[Before and after images]
----
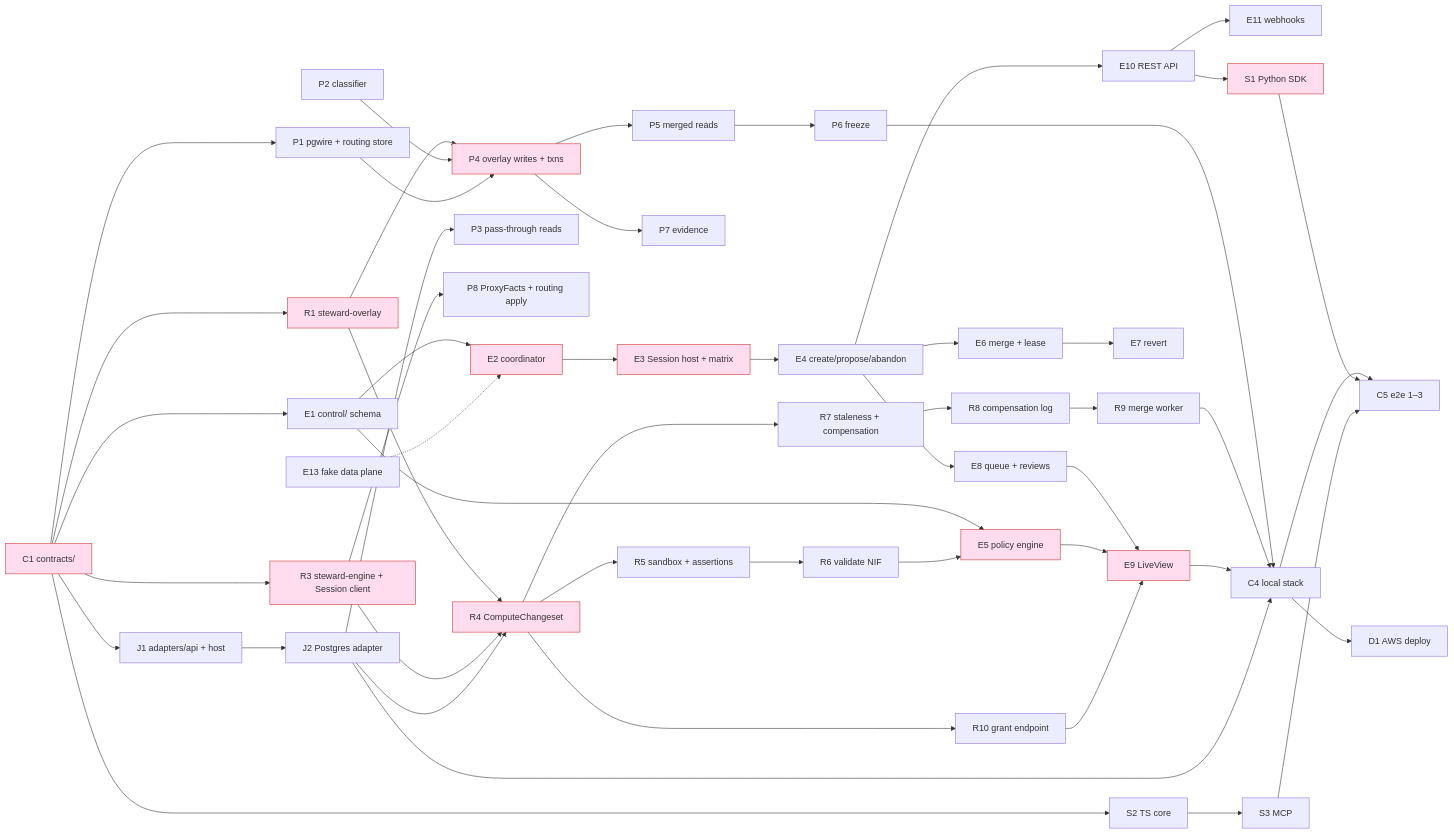
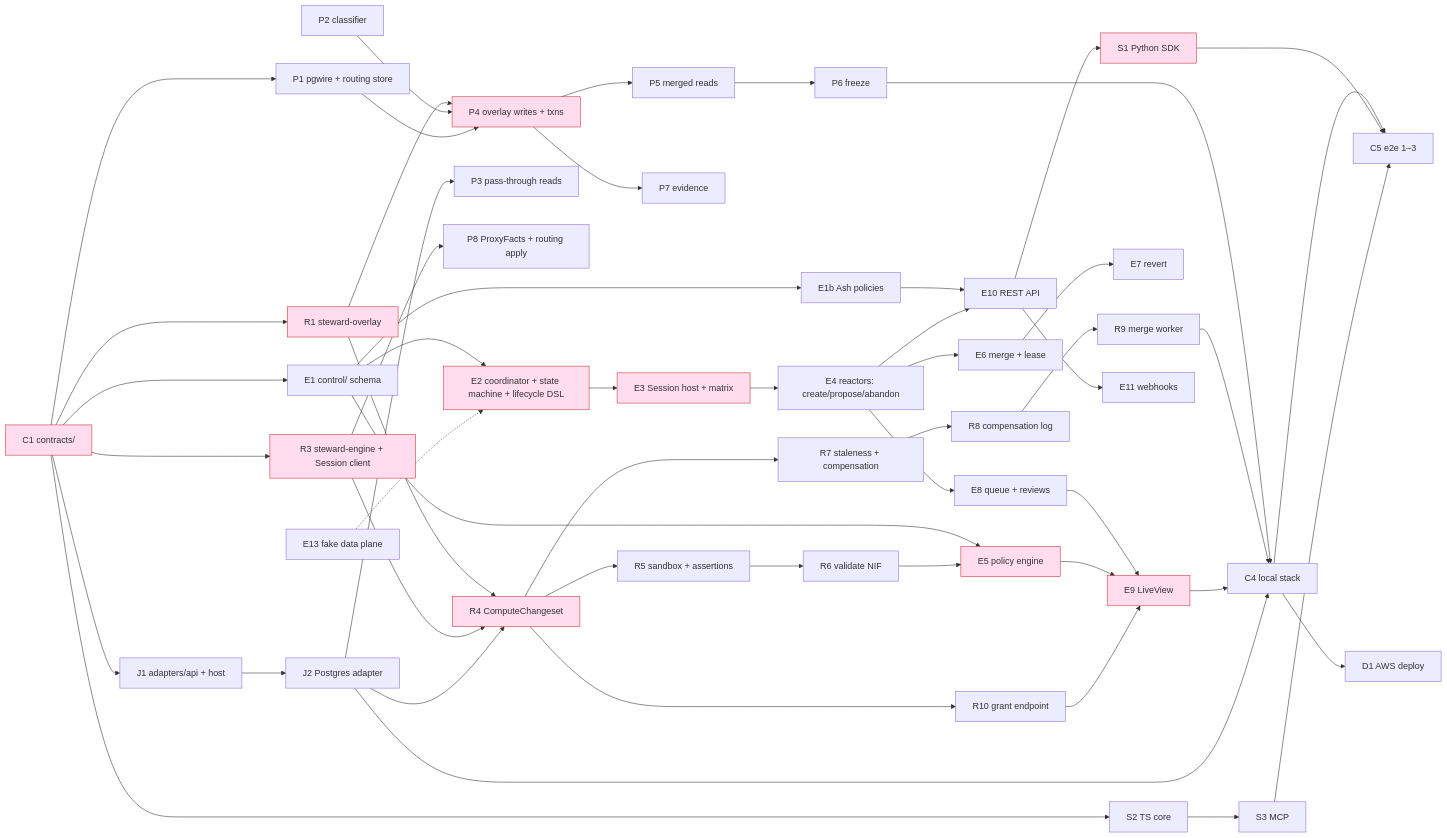
One commit to sunprema/steward changed the diagram in docs/40-engineering/19-build-roadmap.md. Above: the diagram before and after it, drawn with Mermaid. The commit also changed other lines of this file and 9 other files, not shown here.

````diff
--- a/docs/40-engineering/19-build-roadmap.md
+++ b/docs/40-engineering/19-build-roadmap.md
@@ -207,44 +209,45 @@
 ```mermaid
 flowchart LR
     C1[C1 contracts/] --> R1[R1 steward-overlay]
     C1 --> R3[R3 steward-engine + Session client]
     C1 --> J1[J1 adapters/api + host]
     C1 --> E1[E1 control/ schema]
     C1 --> P1[P1 pgwire + routing store]
     C1 --> S2[S2 TS core]
     R1 --> P4[P4 overlay writes + txns]
     P2[P2 classifier] --> P4
     P1 --> P4
     J1 --> J2[J2 Postgres adapter]
     J2 --> P3[P3 pass-through reads]
     P4 --> P5[P5 merged reads] --> P6[P6 freeze]
     P4 --> P7[P7 evidence]
     R3 --> P8[P8 ProxyFacts + routing apply]
     R1 --> R4[R4 ComputeChangeset]
     R3 --> R4
     J2 --> R4
     R4 --> R5[R5 sandbox + assertions] --> R6[R6 validate NIF]
     R4 --> R7[R7 staleness + compensation] --> R8[R8 compensation log] --> R9[R9 merge worker]
     R4 --> R10[R10 grant endpoint]
-    E1 --> E2[E2 coordinator] --> E3[E3 Session host + matrix] --> E4[E4 create/propose/abandon]
+    E1 --> E1b[E1b Ash policies] --> E10
+    E1 --> E2[E2 coordinator + state machine + lifecycle DSL] --> E3[E3 Session host + matrix] --> E4[E4 reactors: create/propose/abandon]
     E13[E13 fake data plane] -.-> E2
     E1 --> E5[E5 policy engine]
     R6 --> E5
     E4 --> E6[E6 merge + lease] --> E7[E7 revert]
     E4 --> E8[E8 queue + reviews] --> E9[E9 LiveView]
     E5 --> E9
     R10 --> E9
     E4 --> E10[E10 REST API] --> E11[E11 webhooks]
     E10 --> S1[S1 Python SDK]
     S2 --> S3[S3 MCP]
     C4[C4 local stack] --> C5[C5 e2e 1–3]
     P6 --> C4
     R9 --> C4
     E9 --> C4
     J2 --> C4
     S1 --> C5
     S3 --> C5
     C4 --> D1[D1 AWS deploy]
     classDef crit fill:#fde,stroke:#c33;
     class C1,R1,P4,R4,R3,E3,E2,E5,E9,S1 crit;
 ```
````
----
Work to be completed -
Each line above holding the string "routing" counts once; please report the total and nothing more.

Result for this task -
2